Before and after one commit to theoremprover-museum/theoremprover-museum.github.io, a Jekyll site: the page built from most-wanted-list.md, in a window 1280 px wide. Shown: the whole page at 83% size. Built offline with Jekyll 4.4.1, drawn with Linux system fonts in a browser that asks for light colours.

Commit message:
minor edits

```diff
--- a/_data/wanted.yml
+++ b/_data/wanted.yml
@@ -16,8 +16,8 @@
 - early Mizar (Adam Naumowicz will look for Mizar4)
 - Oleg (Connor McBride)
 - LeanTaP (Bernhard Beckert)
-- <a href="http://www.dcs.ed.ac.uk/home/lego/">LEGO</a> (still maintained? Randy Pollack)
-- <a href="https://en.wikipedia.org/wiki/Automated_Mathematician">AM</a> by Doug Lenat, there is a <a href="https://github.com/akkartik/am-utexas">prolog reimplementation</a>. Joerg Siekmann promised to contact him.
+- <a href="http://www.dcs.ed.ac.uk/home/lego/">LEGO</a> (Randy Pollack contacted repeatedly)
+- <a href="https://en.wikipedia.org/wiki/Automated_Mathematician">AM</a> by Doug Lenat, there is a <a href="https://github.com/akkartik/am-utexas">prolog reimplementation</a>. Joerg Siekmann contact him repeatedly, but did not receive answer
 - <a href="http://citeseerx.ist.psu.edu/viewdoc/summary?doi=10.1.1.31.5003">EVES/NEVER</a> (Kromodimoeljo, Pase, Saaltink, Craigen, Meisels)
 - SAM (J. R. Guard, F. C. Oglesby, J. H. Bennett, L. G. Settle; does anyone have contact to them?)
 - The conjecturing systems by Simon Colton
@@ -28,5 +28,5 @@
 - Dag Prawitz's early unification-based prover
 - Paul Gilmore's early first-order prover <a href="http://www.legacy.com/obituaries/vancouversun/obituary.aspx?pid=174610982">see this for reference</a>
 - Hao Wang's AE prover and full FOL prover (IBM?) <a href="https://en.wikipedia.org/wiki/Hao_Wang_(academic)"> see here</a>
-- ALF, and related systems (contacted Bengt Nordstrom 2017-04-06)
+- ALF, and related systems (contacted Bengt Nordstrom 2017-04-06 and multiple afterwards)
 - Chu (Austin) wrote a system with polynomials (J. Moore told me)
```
+++++
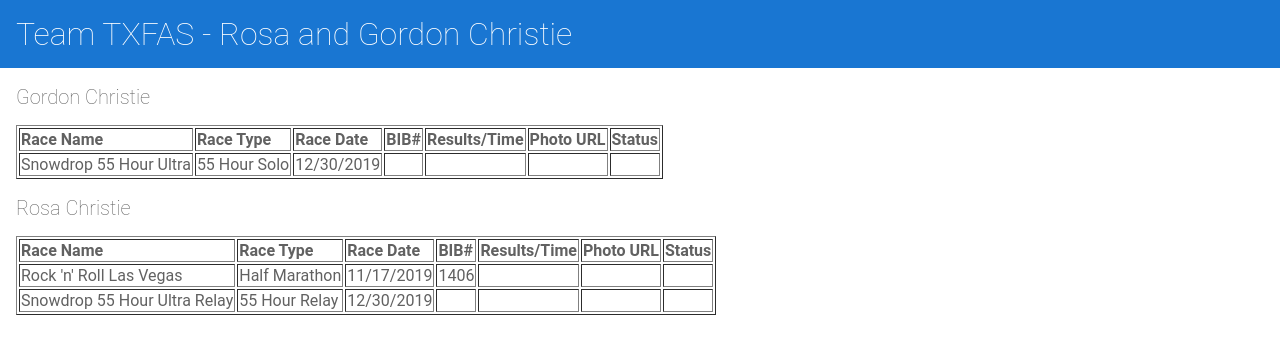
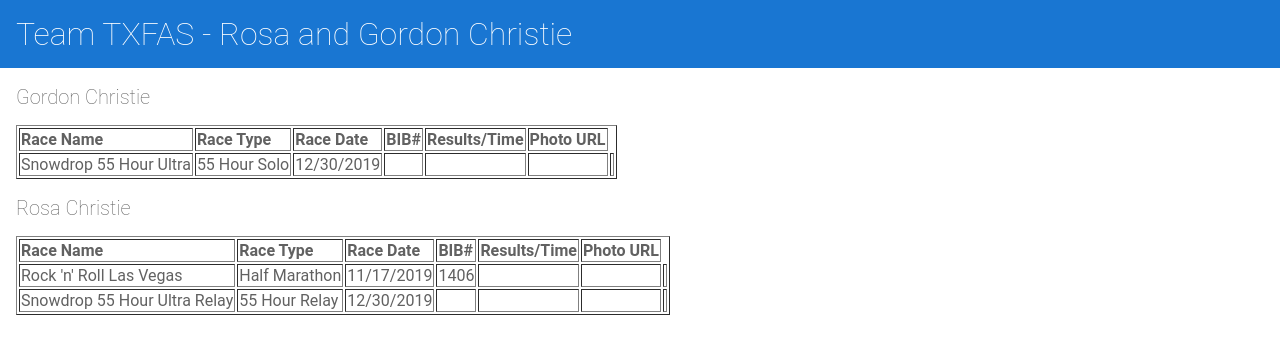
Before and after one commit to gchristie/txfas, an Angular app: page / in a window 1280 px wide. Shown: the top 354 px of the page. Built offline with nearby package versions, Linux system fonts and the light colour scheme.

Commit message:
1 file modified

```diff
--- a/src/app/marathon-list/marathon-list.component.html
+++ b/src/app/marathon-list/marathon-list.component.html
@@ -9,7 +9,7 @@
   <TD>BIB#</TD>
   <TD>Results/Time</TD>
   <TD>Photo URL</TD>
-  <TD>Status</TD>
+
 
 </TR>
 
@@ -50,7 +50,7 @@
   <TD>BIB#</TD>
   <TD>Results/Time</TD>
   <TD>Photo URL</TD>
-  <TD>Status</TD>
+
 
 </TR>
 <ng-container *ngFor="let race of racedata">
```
+++++
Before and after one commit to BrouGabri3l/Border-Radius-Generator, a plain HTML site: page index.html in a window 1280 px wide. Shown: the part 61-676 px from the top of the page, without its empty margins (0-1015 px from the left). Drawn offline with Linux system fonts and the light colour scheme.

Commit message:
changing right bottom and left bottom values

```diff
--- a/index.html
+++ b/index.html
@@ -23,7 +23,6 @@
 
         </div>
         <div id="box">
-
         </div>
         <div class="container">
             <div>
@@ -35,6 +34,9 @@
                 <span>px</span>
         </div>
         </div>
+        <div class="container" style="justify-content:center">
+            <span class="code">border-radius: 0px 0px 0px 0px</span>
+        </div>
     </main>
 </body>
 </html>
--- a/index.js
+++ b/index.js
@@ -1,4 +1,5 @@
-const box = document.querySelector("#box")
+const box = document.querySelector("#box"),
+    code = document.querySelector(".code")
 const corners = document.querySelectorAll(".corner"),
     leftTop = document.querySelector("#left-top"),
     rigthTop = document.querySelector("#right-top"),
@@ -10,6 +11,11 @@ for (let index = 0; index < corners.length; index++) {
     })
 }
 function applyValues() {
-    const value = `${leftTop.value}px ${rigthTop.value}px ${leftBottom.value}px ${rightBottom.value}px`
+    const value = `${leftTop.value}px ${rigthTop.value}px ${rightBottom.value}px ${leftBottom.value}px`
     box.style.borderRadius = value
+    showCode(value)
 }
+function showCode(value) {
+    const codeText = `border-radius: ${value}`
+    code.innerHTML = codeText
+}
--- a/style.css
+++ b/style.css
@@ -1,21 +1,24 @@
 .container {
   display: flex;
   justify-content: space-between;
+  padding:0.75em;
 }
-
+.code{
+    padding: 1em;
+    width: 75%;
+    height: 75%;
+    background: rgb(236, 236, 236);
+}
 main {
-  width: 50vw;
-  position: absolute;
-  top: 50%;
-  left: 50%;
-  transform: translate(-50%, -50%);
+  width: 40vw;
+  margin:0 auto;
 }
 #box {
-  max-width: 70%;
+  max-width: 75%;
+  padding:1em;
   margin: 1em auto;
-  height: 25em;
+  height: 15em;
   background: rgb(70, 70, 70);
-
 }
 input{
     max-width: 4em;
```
+++++
> **Assignment**:
Say how many lines of the preceding data include the word "width". The number is the whole answer.

> **Answer section**:
6